I think our world is turning into one giant metaphorical and not-so-metaphorical, nudist camp. I was reminded of this once again when I saw the taped footage of actor Paul Walker’s recent fiery crash in a Santa Clarita parking lot, albeit obscured by a fence. There is not much we can hide these days -not even the hour of our death. Simply, we are naked to the world.
Currently I am engaged in a reading discussion group analyzing the book The Shallows: What the Internet is doing our Brains by Nicholas Carr (next semester the selected book is One Nation Under Sex…though more on that in another blog). The book explains the various ways that technology rewires and changes the landscape of our brains and how this alters the way we process information and, as result, changes one’s self and culture.
I could go on and on about technology, namely mobile devices, and how they are changing the way we think, act, believe, and behave. Yet a new thought occurred to me the other day while conversing with a bright student regarding this topic when it hit me: The internet is making all of us metaphorically -and perhaps even literally- naked, stripped of our protective public clothing; displaying to the world some of our most secretive and hidden moments. And we seem to be doing it willingly with a smile on our face.
As we surrender any sense of privacy in our lives to the welcomed invasion of technology, we are wiping away the facades we have created to effectively manage the impressions we want to present to the world. Indeed I can work to control technology in such a way that I can limit that flow of revealing information, yet it is eventually a losing battle. A simple google search can yield all the information about a person you could ever want to know….and a lot of things we would prefer not to know. Or see.
With cameras on every street corner and in every hand, when anyone with a moderate or high profile attempts to conceal any behaviors it is a losing battle to be sure. Whether it is Brittany’s crotch or Anthony’s wiener, there is no such thing as a flawed or embarrassing moment gone unnoticed or a moment of lack of good judgment gone undetected. In a world of technology, we are its naked and vulnerable inhabitants. How are we to respond to such vulnerability in a culture of everyone knows all?
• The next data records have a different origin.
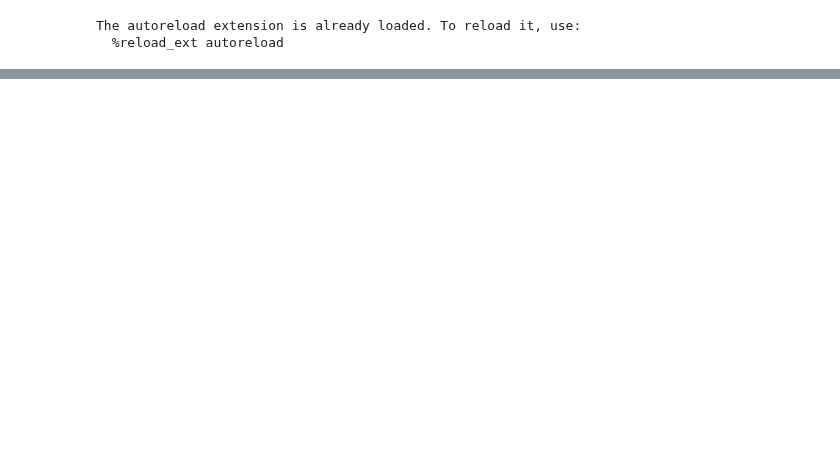
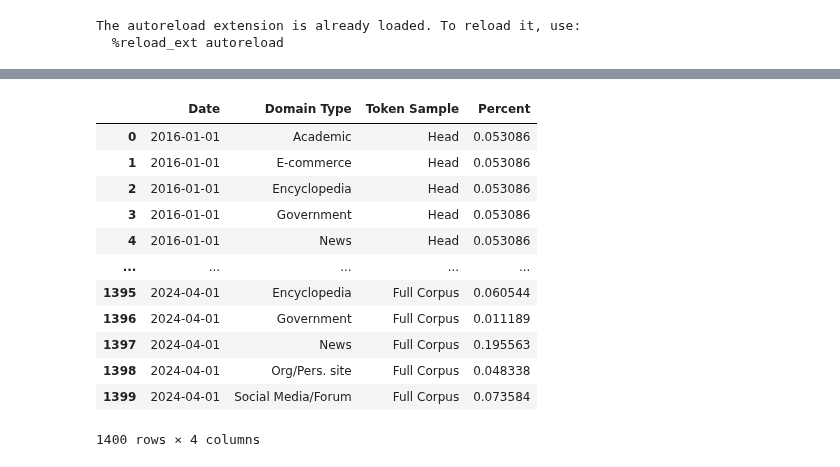
Before and after one commit to Data-Provenance-Initiative/Data-Provenance-Collection, a Jupyter notebook: src/analysis/corpus_robots_trends.ipynb, the cells around one changed output, grey strips where cells are left out. Cells and saved outputs as stored; diff of their text form; code cells hidden in the pictures; blank space fills up the shorter version.

```diff
--- a/src/analysis/corpus_robots_trends.ipynb
+++ b/src/analysis/corpus_robots_trends.ipynb
@@ -230,0 +292,16 @@ See the caveats in the documentation: https://pandas.pydata.org/pandas-docs/stab
+# %%
+tos_df_service_plot
+# %% [output]
+|  | Date | Domain Type | Token Sample | Percent |
+| 0 | 2016-01-01 | Academic | Head | 0.053086 |
+| 1 | 2016-01-01 | E-commerce | Head | 0.053086 |
+| 2 | 2016-01-01 | Encyclopedia | Head | 0.053086 |
+| 3 | 2016-01-01 | Government | Head | 0.053086 |
+| 4 | 2016-01-01 | News | Head | 0.053086 |
+| ... | ... | ... | ... | ... |
+| 1395 | 2024-04-01 | Encyclopedia | Full Corpus | 0.060544 |
+| 1396 | 2024-04-01 | Government | Full Corpus | 0.011189 |
+| 1397 | 2024-04-01 | News | Full Corpus | 0.195563 |
+| 1398 | 2024-04-01 | Org/Pers. site | Full Corpus | 0.048338 |
+| 1399 | 2024-04-01 | Social Media/Forum | Full Corpus | 0.073584 |
+1400 rows × 4 columns
```
Also changed, not shown: parts of 8 cells of this notebook, 6 other files.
Society effectively has two choices. The first choice is to reduce the amount of poor choices we make in our life that could possibly get exploited and do our best to keep our legs clenched tight when getting out of a Ferrari with a short skirt. I have no trouble complying with the latter though have fallen victim many times to the former.
The second choice is a much more likely and palatable choice. We must become more accepting of flawed human beings making flawed choices –that is if you believe a man sending a picture of his penis to a potential lover to be “flawed” -some might call it just poor strategy –or good strategy, depending on the penis I suppose. I long for a day when society does not bat an eye when a prominent figure sends out a picture of his junk, likely in a drunken foray, because they realize they could be the next victim in this tell all, see all world. As my grandma once told me, “Let he who is without a picture of his naked penis cast the first stone.” Or maybe it was “don’t go into the neighbor’s yard.” I forget. It was a long time ago.
Am I suggesting that sending out lurid pictures is good idea or is a complete non-issue in sizing up one’s character? No and no. Probably rarely a good idea and may be a relevant issue in determining one’s character pending context of the photo. The issue is not about a revealing photo, rather the issue is lack of discretion and sound judgment by a political leader who is need of such attributes.
Hence we believe sending nude pics is the bastion of the perverted, exhibitionist few, think again. Recently in my Interpersonal Communication class the subject of “sexting” came up. Our textbook states: “One survey revealed that 10 percent of young adults between the ages of 15 and 24 have texted or emailed a nude or partially nude image of themselves to someone else, and 15 percent have received such pictures…of someone they know. Perhaps even more disturbing, 8 percent reported that they had received a nude or partially nude image of someone they knew from a third party.”
After some further discussion, our entire class concluded that those numbers are WAY off- in fact, not even close to the truth (the studies were 5 years old…a lifetime in a technological world). Their estimate was somewhere closer to 75 percent having sexted in one way, shape or form. And they should know…they are the age group in which sexting essentially originated. I guess we are living in both a figuratively naked -everyone can see our business- and literally naked technological world -we are willingly allowing people to see our naughty parts.
Perhaps the dramatic increase in our willingness to share our physical nakedness is only symptomatic of a society losing its desire for any privacy, at any level, whatsoever. We are all becoming metaphorically naked and vulnerable and seem quite comfortable with it. I know I am. Should I be?
I have very little to hide in my life (notice I did not say nothing?) which seems a good place to be in our naked world. I am not sure Paul Walker’s family is pleased his death has been captured on image, albeit an obscured one. Yet, for better or for worse, we can all rest assured that nothing anymore is sacred or private…and I am still trying to decide if I like this nudist camp we have created or not.
In the meantime, think twice before you send your next sext…your political future may be in jeopardy.